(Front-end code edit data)

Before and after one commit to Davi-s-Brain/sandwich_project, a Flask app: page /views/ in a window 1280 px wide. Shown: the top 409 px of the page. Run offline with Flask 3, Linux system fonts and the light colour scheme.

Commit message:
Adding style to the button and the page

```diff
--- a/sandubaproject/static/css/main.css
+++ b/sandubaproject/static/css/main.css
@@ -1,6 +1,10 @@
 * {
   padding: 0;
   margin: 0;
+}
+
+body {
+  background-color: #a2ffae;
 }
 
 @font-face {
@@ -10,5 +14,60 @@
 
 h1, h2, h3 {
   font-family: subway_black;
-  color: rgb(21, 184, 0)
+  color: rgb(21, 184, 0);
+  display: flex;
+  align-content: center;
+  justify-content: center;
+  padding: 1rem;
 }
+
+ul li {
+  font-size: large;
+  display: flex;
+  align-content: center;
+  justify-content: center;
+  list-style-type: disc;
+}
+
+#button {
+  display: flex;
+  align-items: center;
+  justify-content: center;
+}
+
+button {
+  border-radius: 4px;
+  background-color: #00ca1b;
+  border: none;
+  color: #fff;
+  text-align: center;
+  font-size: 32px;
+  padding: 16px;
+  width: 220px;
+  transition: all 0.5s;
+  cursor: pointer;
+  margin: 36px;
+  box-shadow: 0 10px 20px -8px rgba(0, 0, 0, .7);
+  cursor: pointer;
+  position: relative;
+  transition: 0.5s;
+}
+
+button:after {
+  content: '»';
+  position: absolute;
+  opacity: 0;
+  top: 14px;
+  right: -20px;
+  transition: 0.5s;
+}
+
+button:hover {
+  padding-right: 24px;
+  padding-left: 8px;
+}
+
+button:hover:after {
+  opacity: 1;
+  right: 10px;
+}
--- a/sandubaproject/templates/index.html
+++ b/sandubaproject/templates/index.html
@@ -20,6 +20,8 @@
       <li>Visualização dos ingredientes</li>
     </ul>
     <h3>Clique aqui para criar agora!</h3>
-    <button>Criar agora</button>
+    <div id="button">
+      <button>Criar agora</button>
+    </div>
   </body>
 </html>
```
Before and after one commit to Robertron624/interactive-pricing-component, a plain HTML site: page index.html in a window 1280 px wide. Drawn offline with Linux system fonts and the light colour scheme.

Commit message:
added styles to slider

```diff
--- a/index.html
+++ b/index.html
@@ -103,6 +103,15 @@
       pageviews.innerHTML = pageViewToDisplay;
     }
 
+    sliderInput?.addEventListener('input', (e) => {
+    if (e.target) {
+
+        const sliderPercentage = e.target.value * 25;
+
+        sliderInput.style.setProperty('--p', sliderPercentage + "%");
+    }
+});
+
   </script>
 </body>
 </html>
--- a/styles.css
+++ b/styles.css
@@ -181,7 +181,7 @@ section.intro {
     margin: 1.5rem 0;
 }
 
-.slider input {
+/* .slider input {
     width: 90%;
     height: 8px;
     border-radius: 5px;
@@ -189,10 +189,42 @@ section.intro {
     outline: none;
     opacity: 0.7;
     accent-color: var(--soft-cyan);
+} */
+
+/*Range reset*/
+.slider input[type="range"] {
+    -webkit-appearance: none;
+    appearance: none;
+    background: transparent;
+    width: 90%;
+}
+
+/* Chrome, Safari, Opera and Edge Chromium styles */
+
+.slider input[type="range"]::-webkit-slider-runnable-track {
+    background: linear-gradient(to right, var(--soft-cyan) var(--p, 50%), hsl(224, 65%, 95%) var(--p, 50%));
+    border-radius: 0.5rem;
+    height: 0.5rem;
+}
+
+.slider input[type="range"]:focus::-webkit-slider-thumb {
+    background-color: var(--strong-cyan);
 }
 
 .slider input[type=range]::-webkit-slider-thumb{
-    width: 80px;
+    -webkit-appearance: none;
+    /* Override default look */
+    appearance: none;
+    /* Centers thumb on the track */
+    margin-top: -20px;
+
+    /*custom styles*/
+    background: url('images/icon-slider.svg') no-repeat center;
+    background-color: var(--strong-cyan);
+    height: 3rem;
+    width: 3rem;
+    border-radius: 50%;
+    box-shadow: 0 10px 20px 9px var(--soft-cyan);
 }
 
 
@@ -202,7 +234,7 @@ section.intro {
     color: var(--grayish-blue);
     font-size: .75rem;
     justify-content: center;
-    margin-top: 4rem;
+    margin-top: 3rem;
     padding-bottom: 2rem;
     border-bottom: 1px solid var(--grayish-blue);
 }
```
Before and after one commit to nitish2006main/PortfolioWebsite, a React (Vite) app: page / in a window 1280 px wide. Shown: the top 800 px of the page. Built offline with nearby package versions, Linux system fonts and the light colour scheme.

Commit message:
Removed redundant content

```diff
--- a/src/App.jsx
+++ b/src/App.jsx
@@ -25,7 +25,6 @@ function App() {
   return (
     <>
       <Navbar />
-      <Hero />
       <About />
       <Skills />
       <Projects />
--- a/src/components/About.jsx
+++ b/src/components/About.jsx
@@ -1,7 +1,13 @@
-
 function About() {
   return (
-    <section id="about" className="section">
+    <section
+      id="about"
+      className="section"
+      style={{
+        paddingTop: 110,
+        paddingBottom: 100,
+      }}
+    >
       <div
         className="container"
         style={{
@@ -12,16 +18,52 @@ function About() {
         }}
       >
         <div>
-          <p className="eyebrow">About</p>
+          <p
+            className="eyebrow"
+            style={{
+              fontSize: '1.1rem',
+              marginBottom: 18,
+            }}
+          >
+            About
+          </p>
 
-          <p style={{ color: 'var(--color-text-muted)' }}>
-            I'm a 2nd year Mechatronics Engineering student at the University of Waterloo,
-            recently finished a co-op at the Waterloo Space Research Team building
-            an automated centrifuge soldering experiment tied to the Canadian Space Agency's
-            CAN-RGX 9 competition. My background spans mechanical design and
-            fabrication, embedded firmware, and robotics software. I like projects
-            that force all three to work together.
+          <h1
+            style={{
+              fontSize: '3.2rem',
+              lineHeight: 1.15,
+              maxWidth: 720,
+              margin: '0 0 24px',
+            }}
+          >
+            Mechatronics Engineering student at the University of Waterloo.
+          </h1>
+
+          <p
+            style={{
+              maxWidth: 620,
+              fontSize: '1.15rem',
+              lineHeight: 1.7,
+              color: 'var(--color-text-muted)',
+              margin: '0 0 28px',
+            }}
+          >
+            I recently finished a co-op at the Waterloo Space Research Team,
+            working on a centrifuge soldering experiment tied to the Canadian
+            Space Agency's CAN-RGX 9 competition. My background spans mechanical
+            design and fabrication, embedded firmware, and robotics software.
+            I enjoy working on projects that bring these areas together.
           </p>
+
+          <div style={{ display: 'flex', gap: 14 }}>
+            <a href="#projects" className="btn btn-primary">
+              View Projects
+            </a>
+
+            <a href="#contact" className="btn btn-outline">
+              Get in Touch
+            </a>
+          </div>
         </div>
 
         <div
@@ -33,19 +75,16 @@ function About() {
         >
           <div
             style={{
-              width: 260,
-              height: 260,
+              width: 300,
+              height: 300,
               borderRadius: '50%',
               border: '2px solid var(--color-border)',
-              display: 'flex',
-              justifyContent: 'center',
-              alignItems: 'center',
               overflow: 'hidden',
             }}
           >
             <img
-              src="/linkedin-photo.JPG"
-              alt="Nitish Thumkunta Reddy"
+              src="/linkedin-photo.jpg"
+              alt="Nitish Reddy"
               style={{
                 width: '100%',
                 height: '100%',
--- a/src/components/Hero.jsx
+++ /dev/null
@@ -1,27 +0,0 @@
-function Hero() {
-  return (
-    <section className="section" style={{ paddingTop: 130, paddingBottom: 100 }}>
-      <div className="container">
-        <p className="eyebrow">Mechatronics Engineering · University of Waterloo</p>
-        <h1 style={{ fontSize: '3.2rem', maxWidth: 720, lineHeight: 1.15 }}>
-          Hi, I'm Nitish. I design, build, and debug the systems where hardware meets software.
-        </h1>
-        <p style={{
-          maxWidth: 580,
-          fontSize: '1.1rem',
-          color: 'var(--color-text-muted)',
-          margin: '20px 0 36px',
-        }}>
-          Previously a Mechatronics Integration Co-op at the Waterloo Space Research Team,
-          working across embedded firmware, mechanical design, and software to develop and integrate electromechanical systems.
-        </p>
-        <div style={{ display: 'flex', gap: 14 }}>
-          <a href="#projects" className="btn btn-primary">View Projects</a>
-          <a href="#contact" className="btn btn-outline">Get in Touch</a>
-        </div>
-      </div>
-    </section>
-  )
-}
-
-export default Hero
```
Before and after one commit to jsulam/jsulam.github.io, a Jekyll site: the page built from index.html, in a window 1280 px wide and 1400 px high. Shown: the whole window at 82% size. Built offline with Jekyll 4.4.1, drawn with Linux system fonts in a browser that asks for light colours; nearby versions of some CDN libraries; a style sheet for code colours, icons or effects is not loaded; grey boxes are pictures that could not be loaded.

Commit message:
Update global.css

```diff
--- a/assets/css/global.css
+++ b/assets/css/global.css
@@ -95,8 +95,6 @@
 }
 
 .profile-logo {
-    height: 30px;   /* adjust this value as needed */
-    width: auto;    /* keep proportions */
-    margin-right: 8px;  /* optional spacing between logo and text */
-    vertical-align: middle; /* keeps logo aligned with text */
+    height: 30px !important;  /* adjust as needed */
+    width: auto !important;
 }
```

→ **Exercise description**: Copy out, in full, each line above that has the word "eyebrow" in it.

→ **Result below**:
-          <p className="eyebrow">About</p>
+            className="eyebrow"
-        <p className="eyebrow">Mechatronics Engineering · University of Waterloo</p>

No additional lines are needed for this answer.